_Source records_.
========================
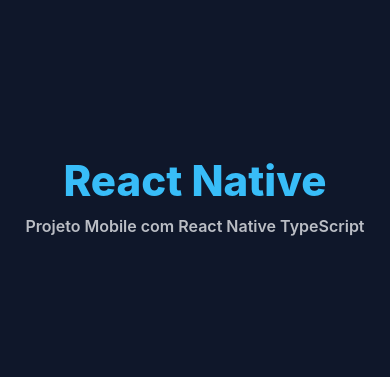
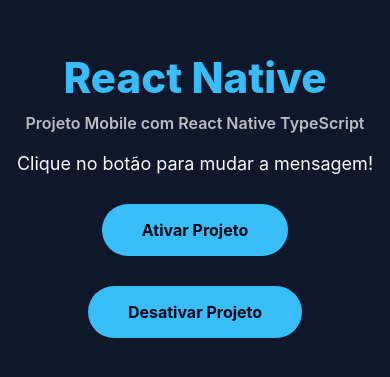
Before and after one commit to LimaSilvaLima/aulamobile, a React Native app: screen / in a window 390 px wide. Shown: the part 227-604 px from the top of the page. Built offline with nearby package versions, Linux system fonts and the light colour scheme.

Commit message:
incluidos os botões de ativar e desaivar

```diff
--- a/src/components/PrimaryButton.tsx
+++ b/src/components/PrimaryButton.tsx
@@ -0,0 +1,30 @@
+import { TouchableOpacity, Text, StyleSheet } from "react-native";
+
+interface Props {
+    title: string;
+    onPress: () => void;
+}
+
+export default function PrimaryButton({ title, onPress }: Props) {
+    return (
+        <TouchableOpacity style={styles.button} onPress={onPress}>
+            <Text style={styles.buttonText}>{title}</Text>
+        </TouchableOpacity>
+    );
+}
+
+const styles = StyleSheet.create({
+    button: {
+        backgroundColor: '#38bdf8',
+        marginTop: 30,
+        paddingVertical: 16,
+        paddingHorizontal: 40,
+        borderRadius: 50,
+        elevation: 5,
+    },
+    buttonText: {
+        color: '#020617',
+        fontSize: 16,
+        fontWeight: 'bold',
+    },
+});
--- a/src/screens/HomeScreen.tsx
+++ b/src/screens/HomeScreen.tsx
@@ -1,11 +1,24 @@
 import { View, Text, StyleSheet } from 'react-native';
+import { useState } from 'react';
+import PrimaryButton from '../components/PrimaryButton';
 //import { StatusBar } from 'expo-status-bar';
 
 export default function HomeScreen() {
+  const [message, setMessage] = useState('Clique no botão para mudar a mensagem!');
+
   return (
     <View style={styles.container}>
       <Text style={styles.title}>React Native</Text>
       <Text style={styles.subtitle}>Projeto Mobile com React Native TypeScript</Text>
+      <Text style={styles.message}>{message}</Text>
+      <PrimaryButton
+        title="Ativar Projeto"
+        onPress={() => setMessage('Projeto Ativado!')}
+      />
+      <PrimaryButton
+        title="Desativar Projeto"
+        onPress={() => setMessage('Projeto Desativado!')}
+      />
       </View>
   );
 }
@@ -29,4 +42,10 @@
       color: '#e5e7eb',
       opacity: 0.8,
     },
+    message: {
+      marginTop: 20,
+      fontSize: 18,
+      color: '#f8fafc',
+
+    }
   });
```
========================
_Task requirements_. In your copy, repeat the records above exactly and include no images.

_Solved problem_.
Before and after one commit to LimaSilvaLima/aulamobile, a React Native app: screen / in a window 390 px wide. Shown: the part 227-604 px from the top of the page. Built offline with nearby package versions, Linux system fonts and the light colour scheme.

Commit message:
incluidos os botões de ativar e desaivar

```diff
--- a/src/components/PrimaryButton.tsx
+++ b/src/components/PrimaryButton.tsx
@@ -0,0 +1,30 @@
+import { TouchableOpacity, Text, StyleSheet } from "react-native";
+
+interface Props {
+    title: string;
+    onPress: () => void;
+}
+
+export default function PrimaryButton({ title, onPress }: Props) {
+    return (
+        <TouchableOpacity style={styles.button} onPress={onPress}>
+            <Text style={styles.buttonText}>{title}</Text>
+        </TouchableOpacity>
+    );
+}
+
+const styles = StyleSheet.create({
+    button: {
+        backgroundColor: '#38bdf8',
+        marginTop: 30,
+        paddingVertical: 16,
+        paddingHorizontal: 40,
+        borderRadius: 50,
+        elevation: 5,
+    },
+    buttonText: {
+        color: '#020617',
+        fontSize: 16,
+        fontWeight: 'bold',
+    },
+});
--- a/src/screens/HomeScreen.tsx
+++ b/src/screens/HomeScreen.tsx
@@ -1,11 +1,24 @@
 import { View, Text, StyleSheet } from 'react-native';
+import { useState } from 'react';
+import PrimaryButton from '../components/PrimaryButton';
 //import { StatusBar } from 'expo-status-bar';
 
 export default function HomeScreen() {
+  const [message, setMessage] = useState('Clique no botão para mudar a mensagem!');
+
   return (
     <View style={styles.container}>
       <Text style={styles.title}>React Native</Text>
       <Text style={styles.subtitle}>Projeto Mobile com React Native TypeScript</Text>
+      <Text style={styles.message}>{message}</Text>
+      <PrimaryButton
+        title="Ativar Projeto"
+        onPress={() => setMessage('Projeto Ativado!')}
+      />
+      <PrimaryButton
+        title="Desativar Projeto"
+        onPress={() => setMessage('Projeto Desativado!')}
+      />
       </View>
   );
 }
@@ -29,4 +42,10 @@
       color: '#e5e7eb',
       opacity: 0.8,
     },
+    message: {
+      marginTop: 20,
+      fontSize: 18,
+      color: '#f8fafc',
+
+    }
   });
```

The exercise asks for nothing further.